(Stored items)
---+---

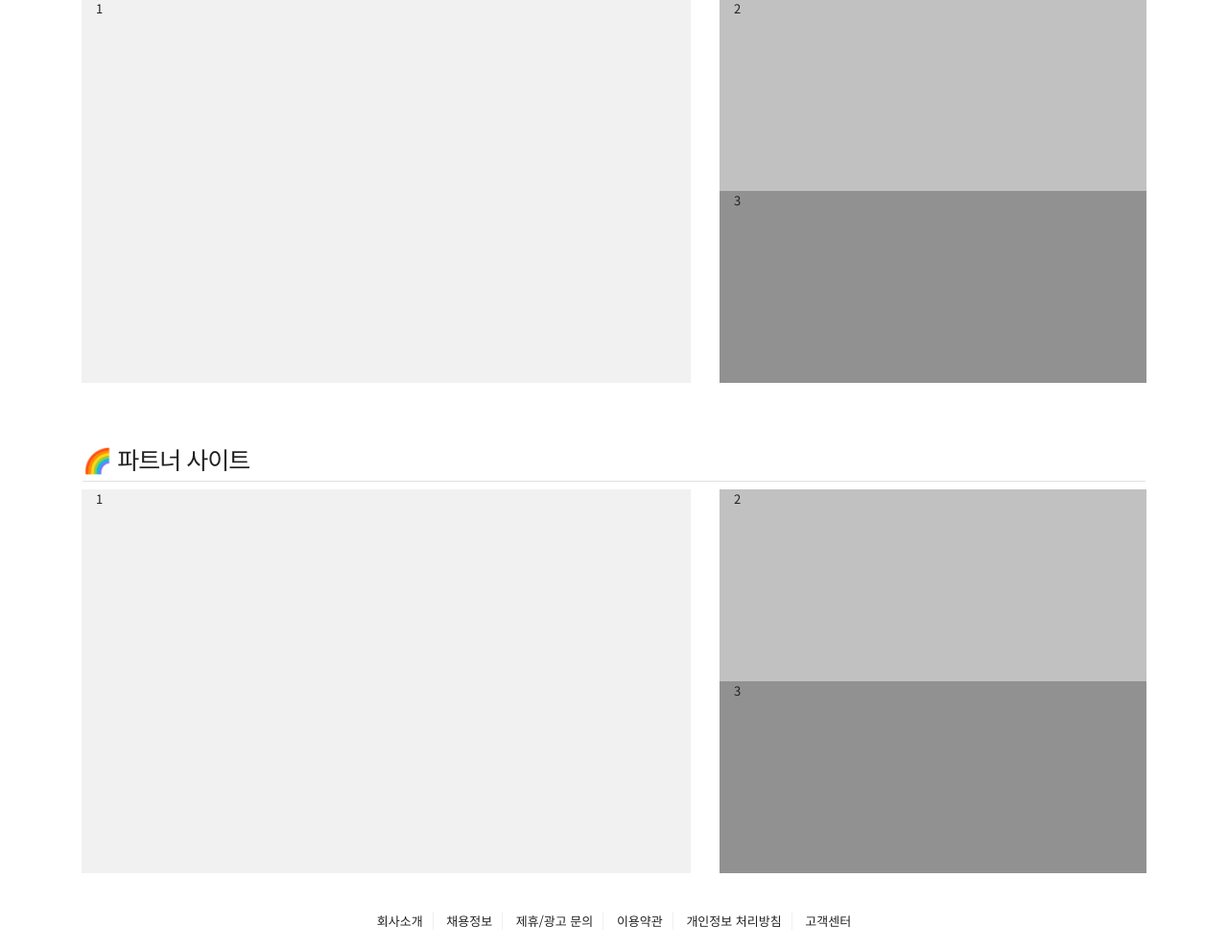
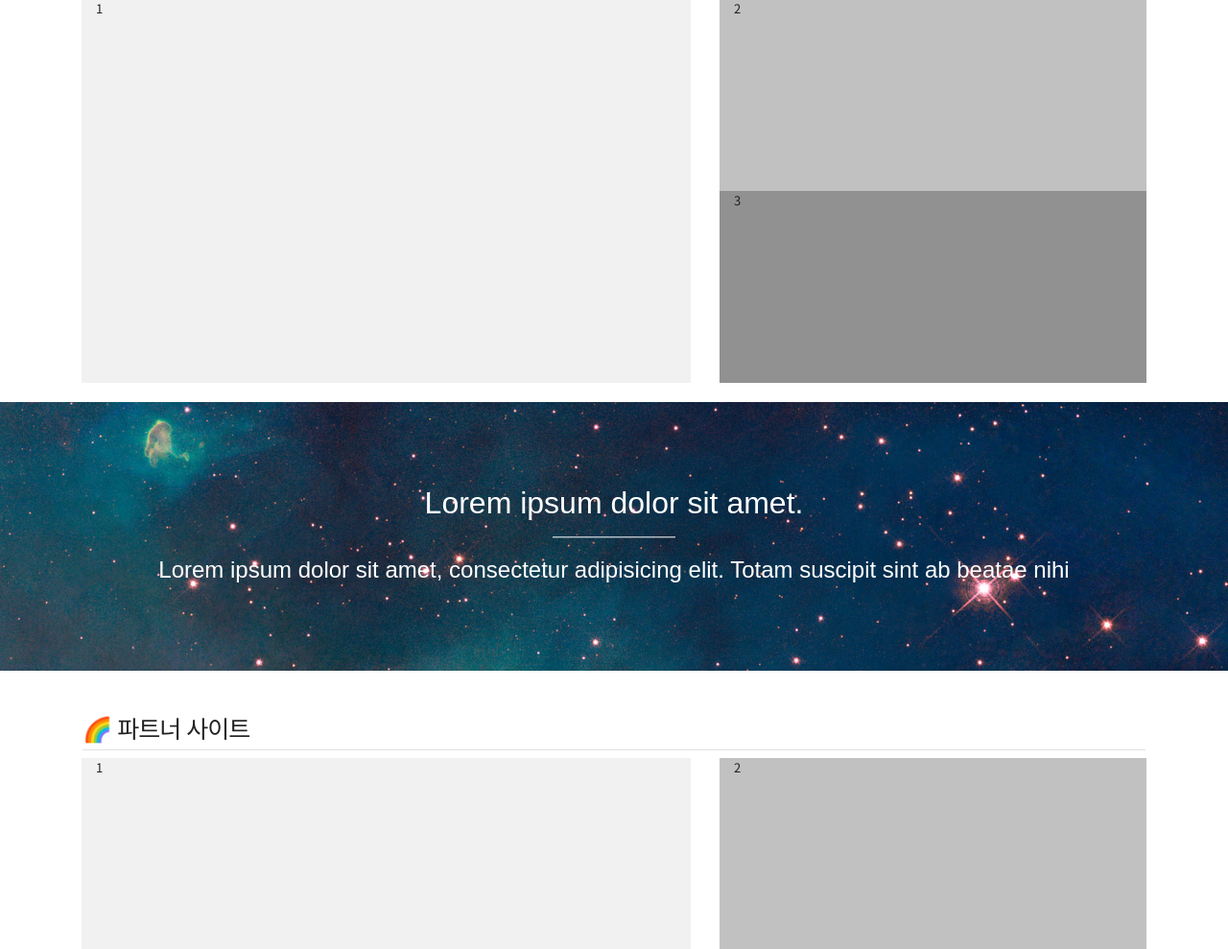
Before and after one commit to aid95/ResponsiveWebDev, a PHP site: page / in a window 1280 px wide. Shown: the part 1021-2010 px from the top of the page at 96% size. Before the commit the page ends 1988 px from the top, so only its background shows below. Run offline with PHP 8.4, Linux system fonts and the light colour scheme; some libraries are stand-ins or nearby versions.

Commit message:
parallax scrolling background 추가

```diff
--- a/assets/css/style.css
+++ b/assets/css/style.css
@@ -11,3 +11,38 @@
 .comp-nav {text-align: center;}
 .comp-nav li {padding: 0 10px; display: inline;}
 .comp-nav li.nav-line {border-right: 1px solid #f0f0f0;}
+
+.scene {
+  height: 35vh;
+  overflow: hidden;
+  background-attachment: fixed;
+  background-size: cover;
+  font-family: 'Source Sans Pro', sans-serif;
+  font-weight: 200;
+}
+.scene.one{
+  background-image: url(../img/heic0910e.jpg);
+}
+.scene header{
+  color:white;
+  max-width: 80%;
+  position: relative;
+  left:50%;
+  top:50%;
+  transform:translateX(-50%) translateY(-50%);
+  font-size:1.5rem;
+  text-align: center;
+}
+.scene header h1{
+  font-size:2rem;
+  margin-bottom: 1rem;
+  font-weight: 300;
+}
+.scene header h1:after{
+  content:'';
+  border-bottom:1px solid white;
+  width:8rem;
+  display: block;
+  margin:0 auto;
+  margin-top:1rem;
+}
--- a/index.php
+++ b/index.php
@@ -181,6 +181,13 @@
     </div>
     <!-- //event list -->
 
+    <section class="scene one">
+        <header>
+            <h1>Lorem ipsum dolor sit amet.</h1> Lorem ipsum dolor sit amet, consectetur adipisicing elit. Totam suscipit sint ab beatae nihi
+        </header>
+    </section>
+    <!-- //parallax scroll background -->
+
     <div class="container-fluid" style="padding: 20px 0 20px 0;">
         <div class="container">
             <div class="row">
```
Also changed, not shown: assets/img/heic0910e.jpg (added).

---+---

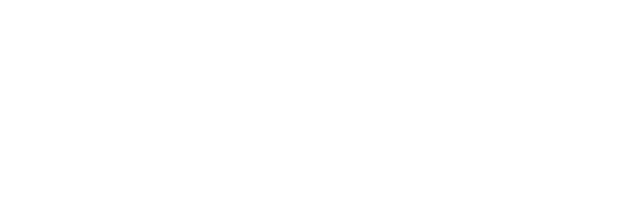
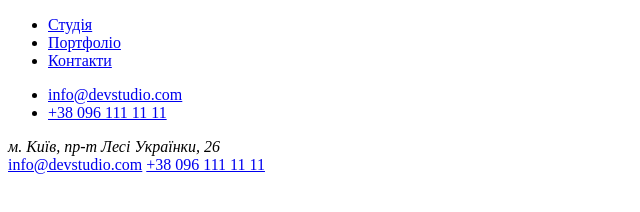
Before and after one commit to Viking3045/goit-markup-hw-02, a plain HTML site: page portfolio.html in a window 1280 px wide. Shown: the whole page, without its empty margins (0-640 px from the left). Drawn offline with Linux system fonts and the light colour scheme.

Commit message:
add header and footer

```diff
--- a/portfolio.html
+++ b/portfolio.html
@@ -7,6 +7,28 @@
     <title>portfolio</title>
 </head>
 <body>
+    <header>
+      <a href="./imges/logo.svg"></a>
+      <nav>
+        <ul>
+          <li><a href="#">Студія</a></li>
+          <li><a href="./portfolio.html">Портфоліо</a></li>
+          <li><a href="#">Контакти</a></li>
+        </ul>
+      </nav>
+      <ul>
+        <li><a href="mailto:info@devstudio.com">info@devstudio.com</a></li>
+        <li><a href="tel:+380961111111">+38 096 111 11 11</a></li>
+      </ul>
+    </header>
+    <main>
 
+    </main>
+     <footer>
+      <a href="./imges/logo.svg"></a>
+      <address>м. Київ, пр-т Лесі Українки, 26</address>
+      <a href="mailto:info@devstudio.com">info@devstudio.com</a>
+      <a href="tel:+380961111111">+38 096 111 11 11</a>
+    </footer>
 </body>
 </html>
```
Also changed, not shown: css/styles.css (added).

---+---

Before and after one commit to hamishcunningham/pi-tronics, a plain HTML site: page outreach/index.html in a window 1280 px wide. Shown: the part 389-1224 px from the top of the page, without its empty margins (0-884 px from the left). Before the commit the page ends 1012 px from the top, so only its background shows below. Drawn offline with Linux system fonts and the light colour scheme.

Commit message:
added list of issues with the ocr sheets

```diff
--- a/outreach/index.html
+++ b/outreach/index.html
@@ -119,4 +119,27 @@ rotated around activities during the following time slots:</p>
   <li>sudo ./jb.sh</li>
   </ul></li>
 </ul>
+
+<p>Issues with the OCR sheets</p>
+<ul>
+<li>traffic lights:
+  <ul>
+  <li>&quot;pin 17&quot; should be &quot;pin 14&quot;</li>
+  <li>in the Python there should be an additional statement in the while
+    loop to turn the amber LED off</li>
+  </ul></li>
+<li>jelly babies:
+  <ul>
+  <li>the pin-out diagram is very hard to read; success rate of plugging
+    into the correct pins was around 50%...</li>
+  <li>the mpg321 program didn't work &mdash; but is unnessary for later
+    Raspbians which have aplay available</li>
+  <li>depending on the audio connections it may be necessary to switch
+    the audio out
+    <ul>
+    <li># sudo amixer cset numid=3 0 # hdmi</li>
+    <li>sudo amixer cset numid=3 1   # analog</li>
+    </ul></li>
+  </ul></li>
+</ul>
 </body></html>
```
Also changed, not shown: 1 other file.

---+---

Exercise aim » Identify the lines above that contain the word "scene", then copy them.

Exercise output »
+.scene {
+.scene.one{
+.scene header{
+.scene header h1{
+.scene header h1:after{
+    <section class="scene one">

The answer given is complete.